I’ve been designing, making, and selling Geiger counters for 15 years through my company, Images Scientific Instruments. They’re fundamentally simple devices; you just need voltage high enough to run the Geiger-Müller (GM) tube. Anyone can design a counter that will work somewhat, but it’s hard to make one that’s reliable and long-lasting, because the electronics are so touchy.

Last year I was redesigning my basic Geiger counter circuit when the earthquake, tsunami, and nuclear crisis hit Japan. We sold out immediately, and I was so swamped with orders that I had to put my improved design on hold. But I finally finished, and here it is.

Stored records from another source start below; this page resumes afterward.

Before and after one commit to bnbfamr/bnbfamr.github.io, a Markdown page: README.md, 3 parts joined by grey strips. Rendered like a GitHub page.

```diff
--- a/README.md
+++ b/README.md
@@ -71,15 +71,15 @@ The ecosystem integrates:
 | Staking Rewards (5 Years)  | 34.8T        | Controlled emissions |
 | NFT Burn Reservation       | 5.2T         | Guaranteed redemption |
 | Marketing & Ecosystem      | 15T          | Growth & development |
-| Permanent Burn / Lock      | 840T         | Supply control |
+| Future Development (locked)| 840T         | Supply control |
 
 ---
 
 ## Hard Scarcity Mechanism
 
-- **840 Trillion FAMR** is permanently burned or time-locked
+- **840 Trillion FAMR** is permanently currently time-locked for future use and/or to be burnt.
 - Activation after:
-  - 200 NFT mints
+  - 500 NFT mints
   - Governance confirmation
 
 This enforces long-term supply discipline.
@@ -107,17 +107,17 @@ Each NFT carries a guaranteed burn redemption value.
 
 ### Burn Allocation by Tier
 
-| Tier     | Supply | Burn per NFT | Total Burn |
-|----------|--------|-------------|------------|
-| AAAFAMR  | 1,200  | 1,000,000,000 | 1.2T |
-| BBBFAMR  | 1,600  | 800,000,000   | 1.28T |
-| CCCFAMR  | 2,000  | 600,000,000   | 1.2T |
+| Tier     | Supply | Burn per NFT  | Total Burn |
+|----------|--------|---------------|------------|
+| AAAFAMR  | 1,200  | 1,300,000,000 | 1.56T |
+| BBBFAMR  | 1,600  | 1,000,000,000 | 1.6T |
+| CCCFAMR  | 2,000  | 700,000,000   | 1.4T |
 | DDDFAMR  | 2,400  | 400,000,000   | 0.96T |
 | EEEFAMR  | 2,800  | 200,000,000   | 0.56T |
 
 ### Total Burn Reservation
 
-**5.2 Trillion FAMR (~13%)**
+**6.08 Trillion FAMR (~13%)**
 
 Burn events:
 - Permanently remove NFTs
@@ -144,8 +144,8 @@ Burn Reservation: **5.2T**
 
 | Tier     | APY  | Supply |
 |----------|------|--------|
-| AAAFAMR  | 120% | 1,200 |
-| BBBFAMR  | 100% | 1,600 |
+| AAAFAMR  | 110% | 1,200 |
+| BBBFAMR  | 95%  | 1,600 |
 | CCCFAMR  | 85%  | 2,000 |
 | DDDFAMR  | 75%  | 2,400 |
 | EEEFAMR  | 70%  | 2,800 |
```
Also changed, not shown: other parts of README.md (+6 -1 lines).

You can easily configure this counter to use a variety of GM tubes. Not only will it output a click and an LED flash with each radioactive particle detected, you can also connect it to analog or digital radiation-level meters, a PC for plotting data, a portable SD-card data logger for placing somewhere without a computer, and a true random number generator. It’s also compatible with the Radiation Network (http://radiationnetwork.com), so you can share your readings with others worldwide.